The audit service said Tuesday there was reasonable suspicion of widespread tax evasion by betting companies because of the inadequate coordination between the national betting authority and the tax department.
The findings were included in the service’s audit report of the national betting authority (NBA) that was published on Tuesday.
According to the report, a preliminary comparison of the betting revenues declared to the NBA with those at the tax department showed certain discrepancies.
“These are differences which in certain cases concern millions of euros,” the report said. “The chairwoman of the NBA informed us that possible differences could be due to the fact that some betting companies show their net income in the financial statements, noting that the NBA and the tax department cooperate when necessary to ensure public interest.”

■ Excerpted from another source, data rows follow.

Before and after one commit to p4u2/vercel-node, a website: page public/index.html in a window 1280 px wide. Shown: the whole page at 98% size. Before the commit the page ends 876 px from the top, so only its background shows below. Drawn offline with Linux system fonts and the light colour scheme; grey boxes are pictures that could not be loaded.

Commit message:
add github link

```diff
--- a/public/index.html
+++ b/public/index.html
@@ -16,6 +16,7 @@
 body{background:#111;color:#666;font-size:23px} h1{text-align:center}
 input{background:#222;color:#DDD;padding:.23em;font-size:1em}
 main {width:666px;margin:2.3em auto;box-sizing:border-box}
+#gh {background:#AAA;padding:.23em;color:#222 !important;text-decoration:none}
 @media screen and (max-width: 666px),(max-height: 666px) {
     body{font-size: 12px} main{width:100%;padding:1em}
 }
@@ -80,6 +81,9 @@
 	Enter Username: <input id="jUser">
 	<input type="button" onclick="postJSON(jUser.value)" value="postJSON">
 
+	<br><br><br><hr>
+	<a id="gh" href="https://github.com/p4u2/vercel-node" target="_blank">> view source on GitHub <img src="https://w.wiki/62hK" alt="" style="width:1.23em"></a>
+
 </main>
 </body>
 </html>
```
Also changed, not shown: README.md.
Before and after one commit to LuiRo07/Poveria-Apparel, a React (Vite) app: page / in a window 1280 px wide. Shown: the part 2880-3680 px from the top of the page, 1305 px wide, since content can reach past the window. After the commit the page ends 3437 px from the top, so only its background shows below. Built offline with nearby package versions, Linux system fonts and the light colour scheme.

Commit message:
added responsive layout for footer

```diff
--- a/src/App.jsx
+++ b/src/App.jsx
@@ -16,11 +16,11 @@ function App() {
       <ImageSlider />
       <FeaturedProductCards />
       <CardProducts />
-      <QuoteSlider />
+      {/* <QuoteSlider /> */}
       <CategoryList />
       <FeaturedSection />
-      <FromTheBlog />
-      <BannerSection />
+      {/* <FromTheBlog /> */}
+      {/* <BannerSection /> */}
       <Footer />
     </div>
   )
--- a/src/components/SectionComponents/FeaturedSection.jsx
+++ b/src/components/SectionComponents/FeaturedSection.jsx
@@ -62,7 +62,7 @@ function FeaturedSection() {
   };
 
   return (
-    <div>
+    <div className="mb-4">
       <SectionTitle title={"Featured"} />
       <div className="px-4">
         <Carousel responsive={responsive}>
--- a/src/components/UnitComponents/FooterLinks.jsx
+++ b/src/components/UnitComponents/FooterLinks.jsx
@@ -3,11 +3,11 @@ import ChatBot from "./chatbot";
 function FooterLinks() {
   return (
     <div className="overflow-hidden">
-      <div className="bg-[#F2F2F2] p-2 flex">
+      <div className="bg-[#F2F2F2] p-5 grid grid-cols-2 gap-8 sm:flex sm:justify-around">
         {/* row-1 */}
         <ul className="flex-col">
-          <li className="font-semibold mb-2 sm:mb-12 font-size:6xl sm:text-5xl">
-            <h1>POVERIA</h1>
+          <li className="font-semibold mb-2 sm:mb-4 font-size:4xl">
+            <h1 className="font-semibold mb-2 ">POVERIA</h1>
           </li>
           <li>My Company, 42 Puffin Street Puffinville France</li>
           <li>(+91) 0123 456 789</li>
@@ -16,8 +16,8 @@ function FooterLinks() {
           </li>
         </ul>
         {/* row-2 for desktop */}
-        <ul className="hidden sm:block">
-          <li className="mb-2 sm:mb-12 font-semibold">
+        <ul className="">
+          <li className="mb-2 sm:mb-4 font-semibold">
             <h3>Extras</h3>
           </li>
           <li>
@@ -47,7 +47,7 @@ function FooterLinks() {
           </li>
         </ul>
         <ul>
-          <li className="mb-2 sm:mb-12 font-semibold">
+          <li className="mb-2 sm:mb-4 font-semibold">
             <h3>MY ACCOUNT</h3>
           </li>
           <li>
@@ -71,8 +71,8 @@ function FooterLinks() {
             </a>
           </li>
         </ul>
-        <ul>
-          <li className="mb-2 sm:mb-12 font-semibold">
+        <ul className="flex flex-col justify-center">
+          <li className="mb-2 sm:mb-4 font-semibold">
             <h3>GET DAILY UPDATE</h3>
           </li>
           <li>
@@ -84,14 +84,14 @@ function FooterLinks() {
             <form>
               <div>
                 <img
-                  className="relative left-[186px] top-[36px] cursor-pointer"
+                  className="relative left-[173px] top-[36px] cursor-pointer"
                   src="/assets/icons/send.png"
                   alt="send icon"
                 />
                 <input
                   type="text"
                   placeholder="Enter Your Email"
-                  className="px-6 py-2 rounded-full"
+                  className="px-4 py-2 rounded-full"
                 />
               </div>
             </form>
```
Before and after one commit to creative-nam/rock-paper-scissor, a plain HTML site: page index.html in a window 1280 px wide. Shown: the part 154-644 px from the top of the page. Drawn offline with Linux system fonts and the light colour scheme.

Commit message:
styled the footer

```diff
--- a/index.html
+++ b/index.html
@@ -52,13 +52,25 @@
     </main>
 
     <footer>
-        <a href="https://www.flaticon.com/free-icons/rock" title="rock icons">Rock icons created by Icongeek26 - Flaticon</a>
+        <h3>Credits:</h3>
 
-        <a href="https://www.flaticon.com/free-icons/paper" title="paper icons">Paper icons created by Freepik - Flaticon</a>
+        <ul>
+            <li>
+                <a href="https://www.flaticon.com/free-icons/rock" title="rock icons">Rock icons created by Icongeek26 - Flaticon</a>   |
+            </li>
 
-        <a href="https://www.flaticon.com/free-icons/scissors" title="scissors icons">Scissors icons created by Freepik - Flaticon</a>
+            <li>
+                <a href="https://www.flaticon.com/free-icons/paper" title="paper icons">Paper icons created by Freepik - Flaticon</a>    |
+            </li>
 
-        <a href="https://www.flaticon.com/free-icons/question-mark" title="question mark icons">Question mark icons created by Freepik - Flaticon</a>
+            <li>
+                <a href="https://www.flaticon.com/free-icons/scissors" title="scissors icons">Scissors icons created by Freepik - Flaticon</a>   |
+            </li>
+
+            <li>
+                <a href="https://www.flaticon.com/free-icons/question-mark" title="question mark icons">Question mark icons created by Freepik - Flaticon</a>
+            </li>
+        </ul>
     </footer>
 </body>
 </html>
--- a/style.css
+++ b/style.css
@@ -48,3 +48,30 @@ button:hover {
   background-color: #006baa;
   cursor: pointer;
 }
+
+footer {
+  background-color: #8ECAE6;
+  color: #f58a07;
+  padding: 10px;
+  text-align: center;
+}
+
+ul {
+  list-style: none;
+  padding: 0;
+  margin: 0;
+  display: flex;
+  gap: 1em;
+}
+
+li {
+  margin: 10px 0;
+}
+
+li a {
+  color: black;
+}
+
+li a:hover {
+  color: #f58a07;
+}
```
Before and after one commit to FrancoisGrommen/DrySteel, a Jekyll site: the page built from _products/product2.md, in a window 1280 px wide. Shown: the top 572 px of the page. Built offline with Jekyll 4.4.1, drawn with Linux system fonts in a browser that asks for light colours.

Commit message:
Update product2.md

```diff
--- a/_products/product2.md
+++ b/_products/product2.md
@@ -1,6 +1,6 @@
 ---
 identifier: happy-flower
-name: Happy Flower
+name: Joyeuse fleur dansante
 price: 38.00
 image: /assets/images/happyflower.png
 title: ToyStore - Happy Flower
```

The audit service said the response was not “satisfactory” and it has been proven that the NBA does not provide the tax department with adequate information.
The auditor suggested that the tax commissioner should investigate the matter for the purpose of Imposing taxes and ask the NBA to submit a detailed report with the revenues each year.
Auditors also found that two betting companies with revenues reaching €75m are foreign entities registered at the registrar of companies but not the tax commissioner registry.
Because of this, they filed no tax returns.
Another company, which made missions in 2017, said it was not a tax resident of Cyprus, the report said.
The company says that its HQ is outside the EU although its accounts are audited by a Cypriot company.
The director appears to be a foreign national, according to the auditor, although he has a registered office on the island and “board meetings and company decisions are possibly made in Cyprus.”
The auditor recommended to the tax commissioner to investigate and even if he finds that the company is not a tax resident of Cyprus “we have asked for his comments on whether the company in question ought to be taxed and declare part of its income from bets in Cyprus.”